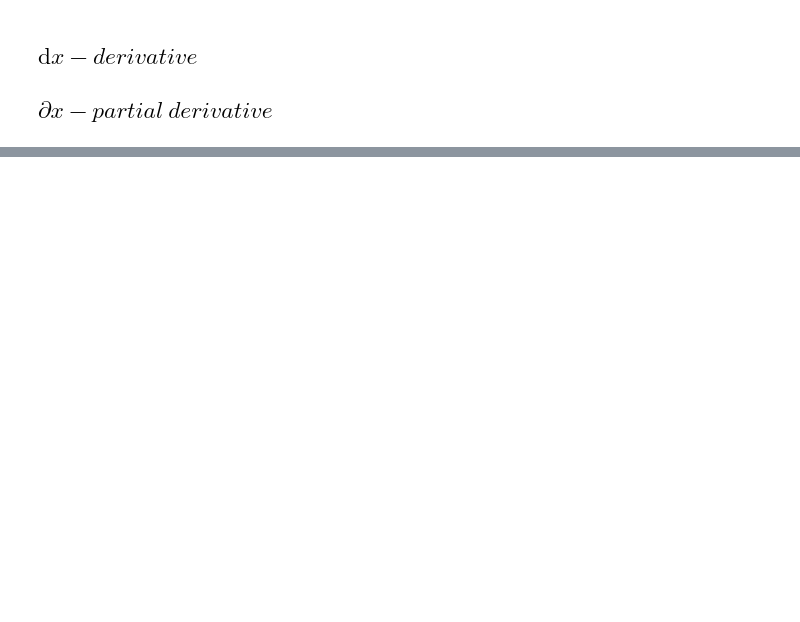
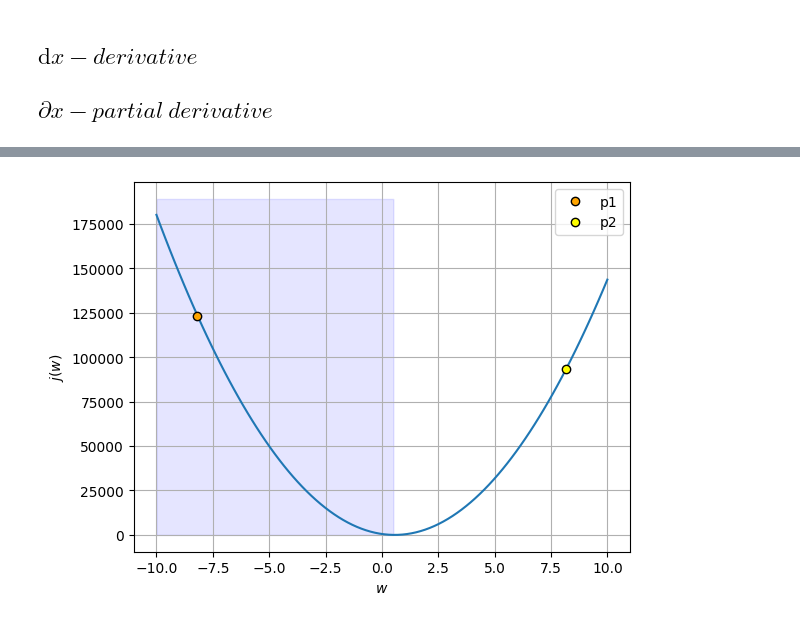
Before and after one commit to anoban/Supervised-Machine-Learning-Regression-and-Classification, a Jupyter notebook: anoban/Derivatives.ipynb, the cells around one changed output, grey strips where cells are left out. Cells and saved outputs as stored; diff of their text form; code cells hidden in the pictures; blank space fills up the shorter version.

```diff
--- a/anoban/Derivatives.ipynb
+++ b/anoban/Derivatives.ipynb
@@ -73,0 +98,15 @@ w = 8.18181818181818 and cost = 96852.63914265121
+# %%
+# let's move from left to right, starting from the point p1
+
+fig, axes = plt.subplots()
+axes.plot(w, e)
+axes.plot(w[9], e[9], mec = "black", ms = 6, mfc = "orange", marker = 'o', linestyle = "none", label = "p1")
+axes.plot(w[90], e[90], mec = "black", ms = 6, mfc = "yellow", marker = 'o', linestyle = "none", label = "p2")
+axes.fill_betweenx(y = np.arange(axes.get_xlim()[0], axes.get_ylim()[1], step = 100), x2 = w.min(), x1 = w[np.argmin(e)], color = "blue", alpha = 0.1)
+axes.grid()
+axes.set_xlabel("$w$")
+axes.set_ylabel("$j(w)$")
+axes.legend()
+plt.show()
+# %% [output]
+[figure, added]
```
Also changed, not shown: parts of 13 cells of this notebook, 1 other file.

Work instruction
Go through the entries and filter for lines holding the word "marker"; copy each match.

Exercise answer
+axes.plot(w[9], e[9], mec = "black", ms = 6, mfc = "orange", marker = 'o', linestyle = "none", label = "p1")
+axes.plot(w[90], e[90], mec = "black", ms = 6, mfc = "yellow", marker = 'o', linestyle = "none", label = "p2")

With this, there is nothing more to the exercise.